* **ACTION ITEM**: Among the entries below, count the lines that contain the word "start". Respond with the count only.

* **SOURCE DATA**:
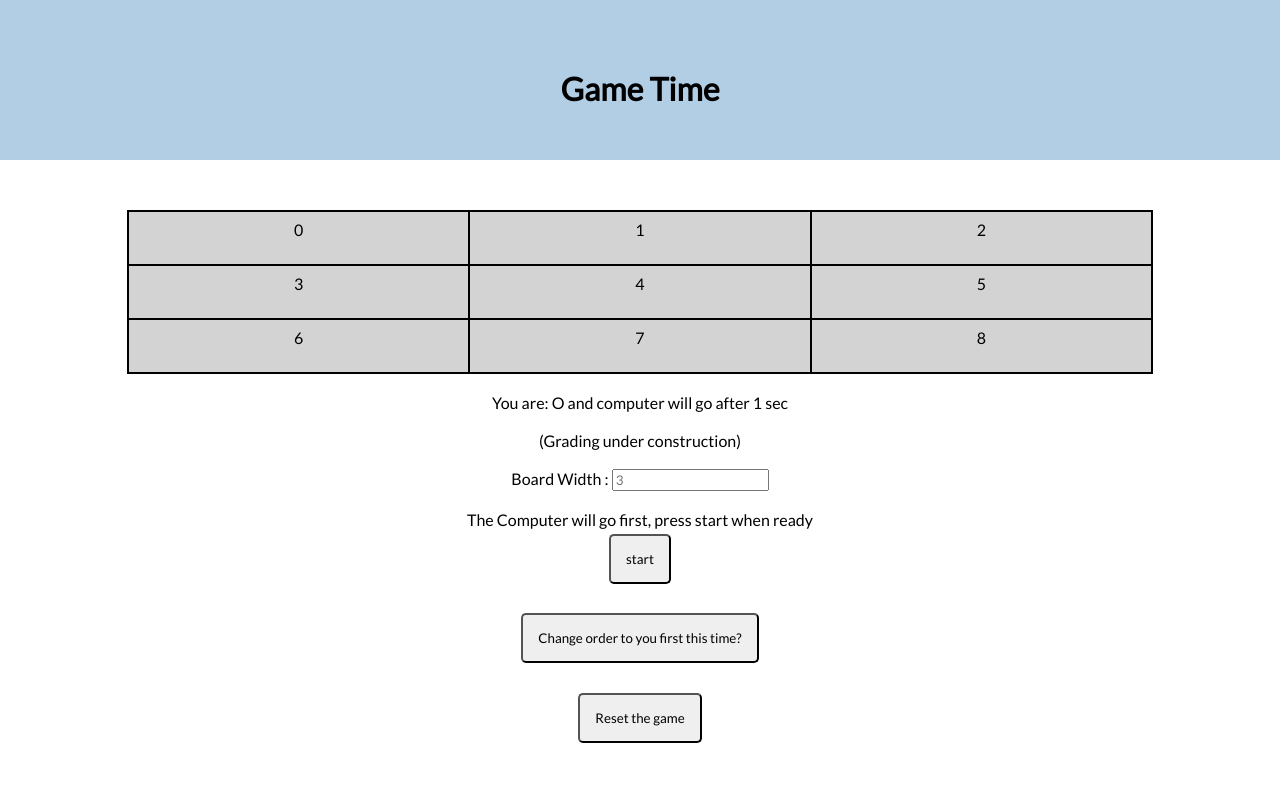
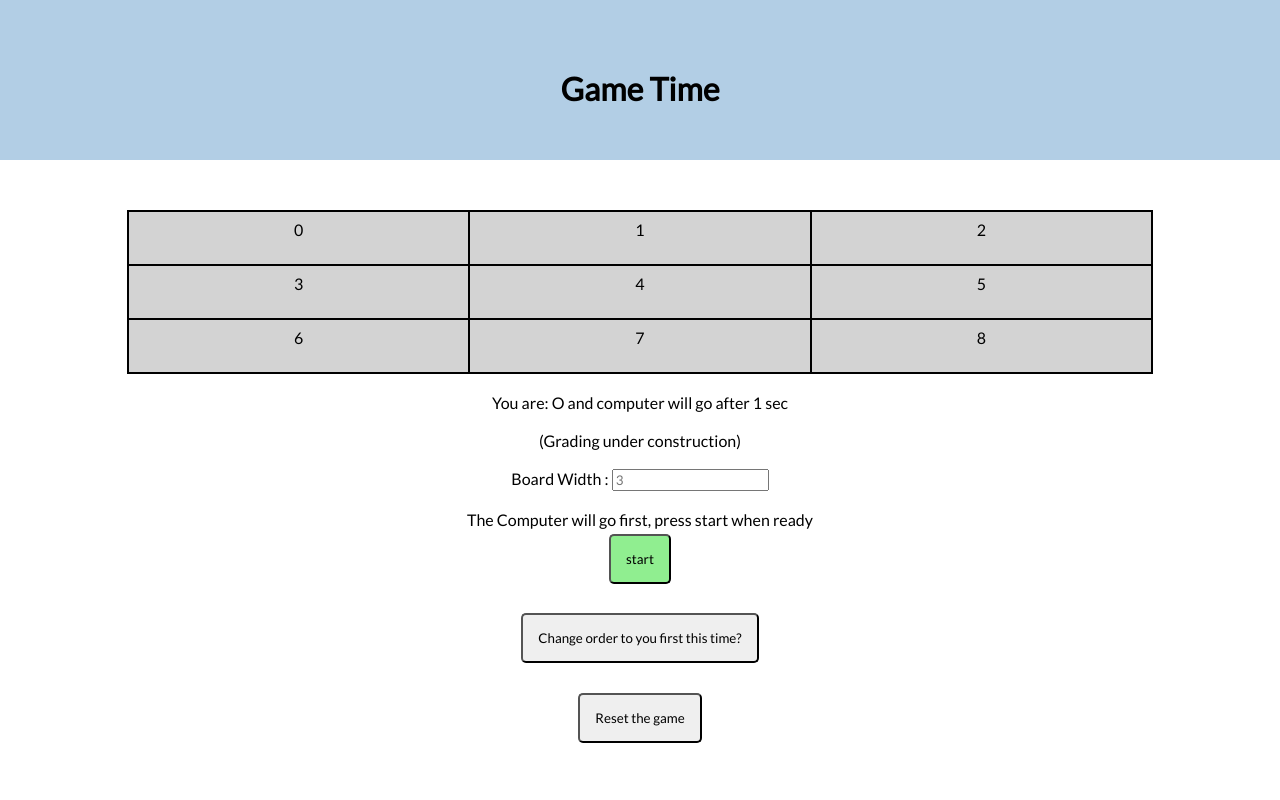
Before and after one commit to NickFoden/tic-tac-toe, a React (Create React App) app: page / in a window 1280 px wide. Both pictures are taken after a click on the button "Change order to computer first this time?". Shown: the top 800 px of the page. Built offline with nearby package versions, Linux system fonts and the light colour scheme.

Commit message:
If NAN is submitted to the board size then do nothing

```diff
--- a/src/App.css
+++ b/src/App.css
@@ -63,6 +63,10 @@ button {
   min-height: 2rem;
 }
 
+.start {
+  background-color: lightgreen;
+}
+
 .unclaimed {
   background-color: lightgray;
 }
--- a/src/Components/Board.js
+++ b/src/Components/Board.js
@@ -21,7 +21,6 @@ class Board extends Component {
       winsComputer: 0,
       winsPerson: 0
     };
-    this.assignMove = this.assignMove.bind(this);
   }
 
   assignMove = index => {
@@ -67,13 +66,15 @@ class Board extends Component {
   };
   boardResize = e => {
     e.preventDefault();
+    if (e.target.value) {
       const num = parseInt(e.target.value, 10);
       const finalNum = Math.pow(num, 2);
+
       if (num < 10) {
         this.setState({
           board: new Array(finalNum).fill("")
         });
-    } else {
+      } else if (finalNum !== NaN || num !== NaN) {
         if (
           window.confirm(
             `Do you really have time to finish a game w/ ${finalNum} moves ?`
@@ -87,6 +88,8 @@ class Board extends Component {
           this.setState({
             board: new Array(9).fill("")
           });
+        }
+      } else {
       }
     }
   };
--- a/src/Components/BoardFooter.js
+++ b/src/Components/BoardFooter.js
@@ -8,7 +8,9 @@ const BoardFooter = props => {
         <div>
           The Computer will go first, press start when ready
           <br />
-          <button onClick={() => props.startComputer()}>start</button>
+          <button className="start" onClick={() => props.startComputer()}>
+            start
+          </button>
         </div>
       ) : (
         ""
```
Lines whose indentation alone changed are shown as unchanged.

* **YOUR RESPONSE**: 5